<<<<

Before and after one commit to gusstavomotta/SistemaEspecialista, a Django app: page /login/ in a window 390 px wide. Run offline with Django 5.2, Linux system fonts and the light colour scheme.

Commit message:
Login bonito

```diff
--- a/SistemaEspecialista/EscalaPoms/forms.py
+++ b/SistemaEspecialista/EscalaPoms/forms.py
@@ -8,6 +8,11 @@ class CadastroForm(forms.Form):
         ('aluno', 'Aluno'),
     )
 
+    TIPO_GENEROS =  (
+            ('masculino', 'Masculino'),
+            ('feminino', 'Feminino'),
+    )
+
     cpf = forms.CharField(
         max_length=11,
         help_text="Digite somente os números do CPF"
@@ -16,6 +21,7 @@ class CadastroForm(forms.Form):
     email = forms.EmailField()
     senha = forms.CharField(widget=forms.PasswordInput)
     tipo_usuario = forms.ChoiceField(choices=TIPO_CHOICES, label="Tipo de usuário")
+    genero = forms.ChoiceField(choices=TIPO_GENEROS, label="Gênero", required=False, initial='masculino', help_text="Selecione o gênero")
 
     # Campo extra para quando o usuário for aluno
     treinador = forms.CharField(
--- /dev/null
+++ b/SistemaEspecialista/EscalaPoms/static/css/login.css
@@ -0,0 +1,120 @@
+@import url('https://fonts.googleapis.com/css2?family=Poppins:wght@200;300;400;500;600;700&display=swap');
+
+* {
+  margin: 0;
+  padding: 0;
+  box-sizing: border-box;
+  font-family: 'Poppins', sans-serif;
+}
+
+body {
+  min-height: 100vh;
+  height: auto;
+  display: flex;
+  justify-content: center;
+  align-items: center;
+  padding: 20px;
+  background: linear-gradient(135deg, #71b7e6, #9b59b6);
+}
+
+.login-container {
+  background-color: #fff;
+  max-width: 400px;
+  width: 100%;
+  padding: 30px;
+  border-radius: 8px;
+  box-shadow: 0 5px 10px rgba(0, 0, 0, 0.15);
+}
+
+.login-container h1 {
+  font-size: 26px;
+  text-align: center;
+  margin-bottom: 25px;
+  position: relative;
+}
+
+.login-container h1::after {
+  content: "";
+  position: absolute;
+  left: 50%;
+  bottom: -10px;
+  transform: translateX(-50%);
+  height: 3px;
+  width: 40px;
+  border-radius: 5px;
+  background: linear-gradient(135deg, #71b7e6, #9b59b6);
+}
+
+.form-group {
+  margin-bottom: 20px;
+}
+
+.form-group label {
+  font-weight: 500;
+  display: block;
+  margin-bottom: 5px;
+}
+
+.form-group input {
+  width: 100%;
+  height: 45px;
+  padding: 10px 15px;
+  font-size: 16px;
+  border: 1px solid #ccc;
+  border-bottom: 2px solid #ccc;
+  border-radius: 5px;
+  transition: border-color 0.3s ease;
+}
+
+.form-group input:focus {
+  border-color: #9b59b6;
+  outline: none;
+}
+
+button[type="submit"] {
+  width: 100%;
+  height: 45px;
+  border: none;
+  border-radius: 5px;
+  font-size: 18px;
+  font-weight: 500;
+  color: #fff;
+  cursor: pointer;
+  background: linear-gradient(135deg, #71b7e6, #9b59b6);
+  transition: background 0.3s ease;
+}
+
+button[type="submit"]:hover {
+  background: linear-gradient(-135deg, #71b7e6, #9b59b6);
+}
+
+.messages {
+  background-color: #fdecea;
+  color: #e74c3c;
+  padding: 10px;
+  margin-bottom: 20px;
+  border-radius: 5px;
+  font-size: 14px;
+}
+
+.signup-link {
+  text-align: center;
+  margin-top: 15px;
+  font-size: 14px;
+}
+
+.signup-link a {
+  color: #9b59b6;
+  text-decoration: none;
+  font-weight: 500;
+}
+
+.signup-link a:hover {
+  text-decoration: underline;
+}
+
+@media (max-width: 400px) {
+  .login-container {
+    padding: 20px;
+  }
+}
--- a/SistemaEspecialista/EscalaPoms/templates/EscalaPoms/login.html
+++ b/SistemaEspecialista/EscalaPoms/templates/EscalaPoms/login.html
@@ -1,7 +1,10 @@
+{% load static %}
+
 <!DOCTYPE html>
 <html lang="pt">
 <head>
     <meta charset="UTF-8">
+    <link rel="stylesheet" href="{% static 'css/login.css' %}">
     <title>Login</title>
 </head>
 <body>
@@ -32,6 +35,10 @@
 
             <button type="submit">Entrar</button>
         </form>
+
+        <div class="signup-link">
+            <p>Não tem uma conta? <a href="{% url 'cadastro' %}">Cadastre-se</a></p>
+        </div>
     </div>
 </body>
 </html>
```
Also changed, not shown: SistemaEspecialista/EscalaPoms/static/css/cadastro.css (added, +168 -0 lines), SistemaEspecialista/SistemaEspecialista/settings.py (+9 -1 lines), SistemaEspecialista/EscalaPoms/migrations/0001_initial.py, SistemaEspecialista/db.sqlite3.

>>>>

**Requirement**
Using the listing, say how many lines include the word "bottom", and add nothing else.

**Solution to the problem**
6